I first encountered Emma Donoghue’s writing two years ago after a friend recommended I pick up her uncomfortable and riveting novel, Room. I was immediately impressed by this author’s ability to tackle such a sensitive (and disturbing) topic with finesse. When I learned of her newest release, The Wonder, via Book of the Month Club, it was easy to persuade myself to select that novel.
Set in Ireland in the mid-1800s, the novel opens with its main character — no, not the title subject — nurse Elizabeth “Lib” Wright, a widow native to England and trained in the science of nursing by the renowned Florence Nightingale. Lib has been sent to Ireland for a two-week job, parameters largely unbeknownst to her. Upon arrival, she discovers she is to be a “warden” of sorts for young Anna O’Donnell, an 11-year-old girl who hasn’t partaken of food or drink (other than water) in four months. Locals — and travelers from abroad — believe the young maiden is a miracle, living according to God’s will. After her first day in the poverty-stricken country, Lib is determined to prove the child is a fraud and wash her hands of the scandal before her two weeks are up, if possible.

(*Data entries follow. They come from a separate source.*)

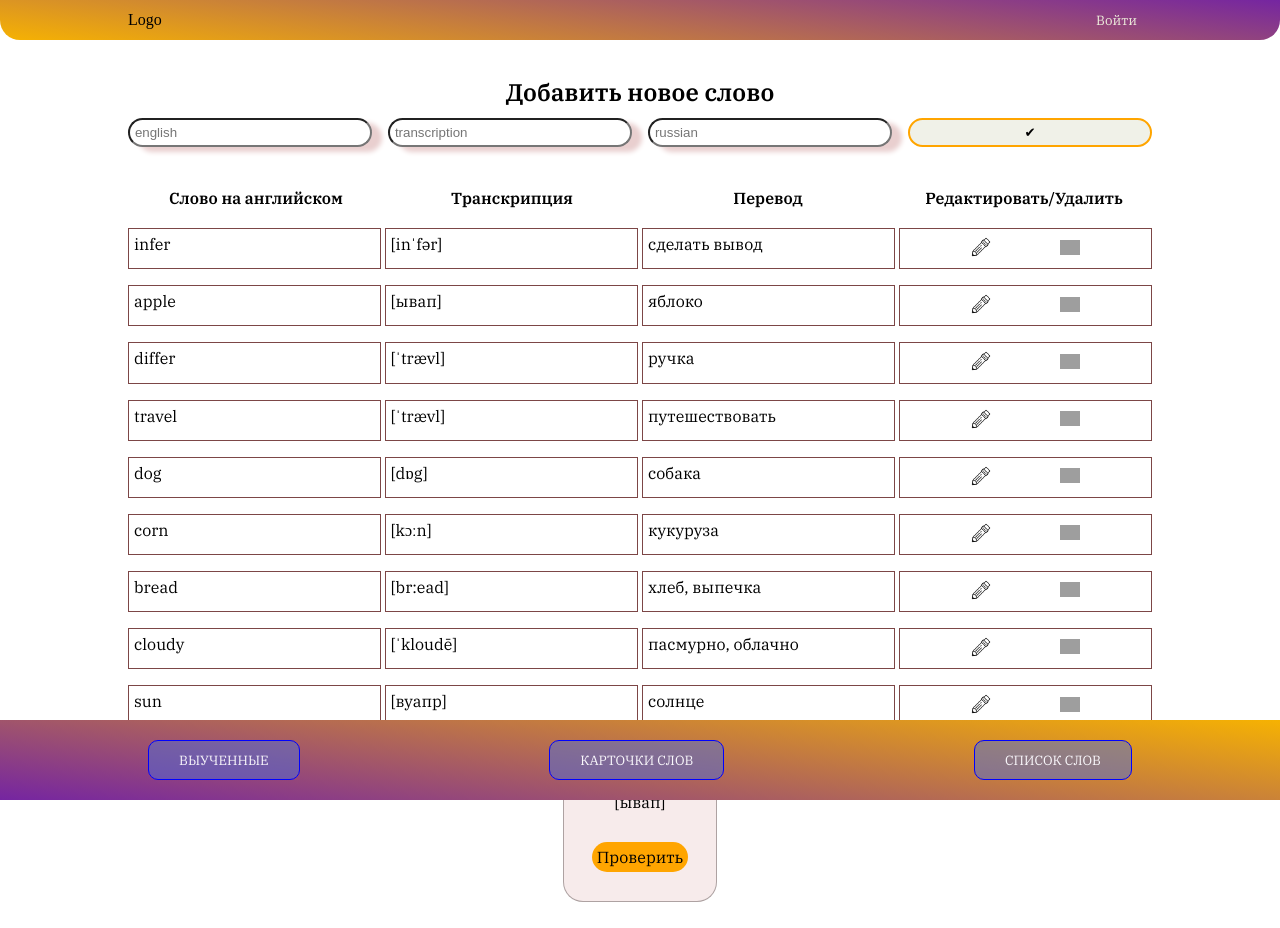
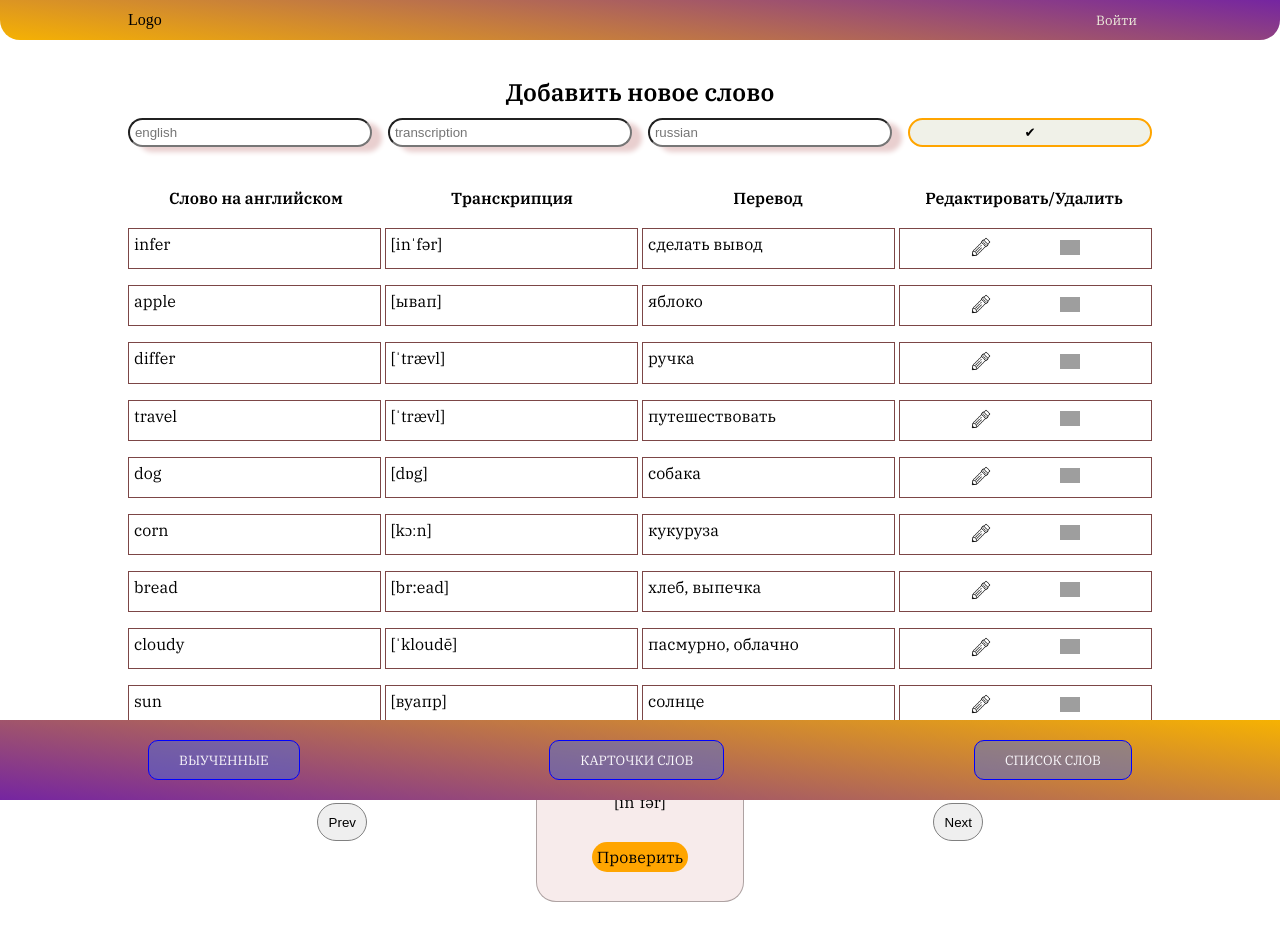
Before and after one commit to Chuchundra009/react-project-module, a React (Vite) app: page / in a window 1280 px wide. Built offline with nearby package versions, Linux system fonts and the light colour scheme; grey boxes are pictures that could not be loaded.

Commit message:
add slider words

```diff
--- /dev/null
+++ b/src/components/CardText/CardText.jsx
@@ -0,0 +1,36 @@
+import './CardText.scss'
+import { useState } from 'react';
+import data from '../../data.json';
+
+
+export default function CardText({ english, transcription, russian }) {
+
+    const [stText, setStText] = useState(true);
+
+    // let cardText = data[1];
+
+    function offSeeText() {
+        setStText(false)
+    }
+
+    function onSeeText() {
+        setStText(true)
+    }
+
+
+    return (
+        <div className='scard'>
+            <div className='scard__container'>
+                <div className='scard__block'>
+                    <h4 className='scard__block-word'>{english}</h4>
+                    <p className='scard__block-transcr'>{transcription}</p>
+                </div>
+                <div className='scard__change'>
+                    {stText ? (
+                        <p className='scard__change-text' onClick={offSeeText}>Проверить</p>) : (
+                        <p className='scard__change-translation' onClick={onSeeText}>{russian}</p>)}
+                </div>
+            </div>
+        </div>
+    )
+}
--- /dev/null
+++ b/src/components/CardText/CardText.scss
@@ -0,0 +1,40 @@
+@import '../../style/template';
+@import '../../style/vars';
+
+.scard{
+    display: flex;
+    justify-content: center;
+    height: 20vh;
+    @extend %text;
+    // max-width: 100%;
+    // width: 100%;
+    width: 13em;
+
+
+    &__container{
+        border: 1px solid rgba(104, 92, 92, 0.507);
+        background-color: rgb(247, 235, 235);
+        border-radius: 20px;
+        display: flex;
+        flex-direction: column;
+        align-items: center;
+        justify-content: space-evenly;
+
+        // max-width: 15%;
+        width: 100%;
+        cursor: default;
+    }
+
+    &__change-text{
+        background-color: orange;
+        padding: 5px;
+        border-radius: 20px;
+        cursor: pointer;
+    }
+
+    &__change-translation{
+        font-weight: 600;
+        color: rgb(5, 80, 5);
+        cursor: pointer;
+    }
+}
--- a/src/components/SectionCard/SectionCard.jsx
+++ b/src/components/SectionCard/SectionCard.jsx
@@ -1,34 +1,32 @@
 import './SectionCard.scss';
 import data from '../../data.json';
 import { useState } from 'react';
+import CardText from '../CardText/CardText';
 
 
 export default function SectionCard() {
-  // const [textInfo, setTextInfo] = useState(data);
-  const [stText, setStText] = useState(true);
-  // let cardText = data[Math.floor(Math.random()* data.length)];
+  const [indexText, setIndexText] = useState(0);
 
-  let cardText = data[1];
-
-  function offSeeText() {
-    setStText(false)
+  function prevCard() {
+    setIndexText(indexText => ((indexText <= 0) ? (data.length - 1) : (indexText - 1)));
   }
 
-  function onSeeText() {
-    setStText(true)
+
+  function nextCard() {
+    setIndexText(indexText => ((indexText >= data.length - 1) ? 0 : (indexText + 1)));
   }
 
   return (
-    <section className='scard'>
-      <div className='scard__container'>
-        <div className='scard__block'>
-          <h4 className='scard__block-word'>{cardText.english}</h4>
-          <p className='scard__block-transcr'>{cardText.transcription}</p>
+    <section className='card'>
+      <div className='card__container'>
+        <div className='card__btn'>
+          <button className='card__btn-text' onClick={prevCard}>Prev</button>
         </div>
-        <div className='scard__change'>
-          {stText ? (
-          <p className='scard__change-text' onClick={offSeeText}>Проверить</p>):(
-            <p className='scard__change-translation' onClick={onSeeText}>{cardText.russian}</p>)}
+        <div>
+          <CardText {...data[indexText]} />
+        </div>
+        <div className='card__btn'>
+          <button className='card__btn-text' onClick={nextCard}>Next</button>
         </div>
 
       </div>
--- a/src/components/SectionCard/SectionCard.scss
+++ b/src/components/SectionCard/SectionCard.scss
@@ -2,35 +2,63 @@
 @import '../../style/vars';
 
 
-.scard{
+// .scard{
+//     display: flex;
+//     justify-content: center;
+//     height: 20vh;
+//     @extend %text;
+
+
+//     &__container{
+//         border: 1px solid rgba(104, 92, 92, 0.507);
+//         background-color: rgb(247, 235, 235);
+//         border-radius: 20px;
+//         display: flex;
+//         flex-direction: column;
+//         align-items: center;
+//         justify-content: space-evenly;
+
+//         max-width: 15%;
+//         width: 100%;
+//         cursor: default;
+//     }
+
+//     &__change-text{
+//         background-color: orange;
+//         padding: 5px;
+//         border-radius: 20px;
+//     }
+
+//     &__change-translation{
+//         font-weight: 600;
+//         color: rgb(5, 80, 5);
+//     }
+// }
+
+
+.card{
     display: flex;
     justify-content: center;
-    height: 20vh;
-    @extend %text;
-
 
     &__container{
-        border: 1px solid rgba(104, 92, 92, 0.507);
-        background-color: rgb(247, 235, 235);
-        border-radius: 20px;
         display: flex;
-        flex-direction: column;
-        align-items: center;
         justify-content: space-evenly;
-
-        max-width: 15%;
         width: 100%;
-        cursor: default;
     }
 
-    &__change-text{
-        background-color: orange;
-        padding: 5px;
-        border-radius: 20px;
+    &__btn{
+        display: flex;
+        align-items: center;
     }
 
-    &__change-translation{
-        font-weight: 600;
-        color: rgb(5, 80, 5);
+    &__btn-text{
+        padding: 35%;
+        border-radius: 20px;
+        border: 1px solid grey;
+        cursor: pointer;
+    }
+
+    &__btn-text:hover{
+        background-color: rgb(241, 229, 205);
     }
 }
```
Also changed, not shown: src/components/SectionListWords/SectionListWords.jsx (+6 -4 lines).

Initially, Lib harbors feelings of great resentment — for her job assignment, for Anna’s presumed deceptiveness, for the gloomy conditions of Ireland, and for the zealous Catholics she can’t seem to escape. A nonbeliever, Lib finds the impoverished people of Ireland embarrassingly loony for their dependency upon church teachings and traditional Irish folklore. As the days pass, though, she realizes there is more to these people than meets her hawk-like eye. While her watch winds to a close, Lib becomes ensnared in a frenzied race against time that will permanently alter the course of her life.
The Good: The book is told by an outside narrator; but the narrative most closely follows Lib’s experiences and observations, providing readers with more ample insight into the perspective of the oft-irritating main character. Additionally, though the book is deeply rooted in religious themes, the novel never feels preachy or assuming. As a Catholic, I was fascinated to read about a time period in which members of the Church relied so heavily (and often literally) upon the teachings of scripture and priests. I also thoroughly enjoyed the mysterious feel of this story. During the last third of the book, I jumped from one theory to another, trying to determine how Anna’s story would end. I was not disappointed in the outcome of this novel. (Exception: See the last item on my Not-So-Good list.) Finally, The Wonder is a success due to Donoghue’s contrasting characters and their ideals: the relationships between English and Irish, Catholics and non-believers, educated and uneducated, and so forth. Her novel’s greatest strength lies in the conflicts that she’s so craftily woven together.
The Not-So-Good: This book is a very, very slow burn. One might even say it smolders. . . . While I was intrigued by the premise of the story, I had a hard time truly getting into the book until after the first 3 chapters were concluded. This may be, in part, because Lib is such a remarkably stubborn and one-dimensional character for so long. Her stubbornness is key to the story, of course; but the first two-thirds of the book was infuriatingly tedious. Also, on an admittedly nitpicky point, I was irritated by the volume of italicized phrases throughout the novel. Donoghue used italics frequently to emphasize particular ideas or revelations Lib had throughout the book, and these often just ended up feeling cheesy to me. Again: extremely nitpicky, but the excessive italics grated at me like sandpaper. One final “meh” moment: the epilogue of the book. Many laud the (very) end as the one redeeming quality of the narrative; however, I felt the epilogue was too convenient and not altogether necessary. I’m interested to hear how others feel . . .
The Verdict: 3/5 stars. Not the most thrilling or engaging read, but an intriguing piece of historical fiction with a worthy conclusion and mysterious vibe.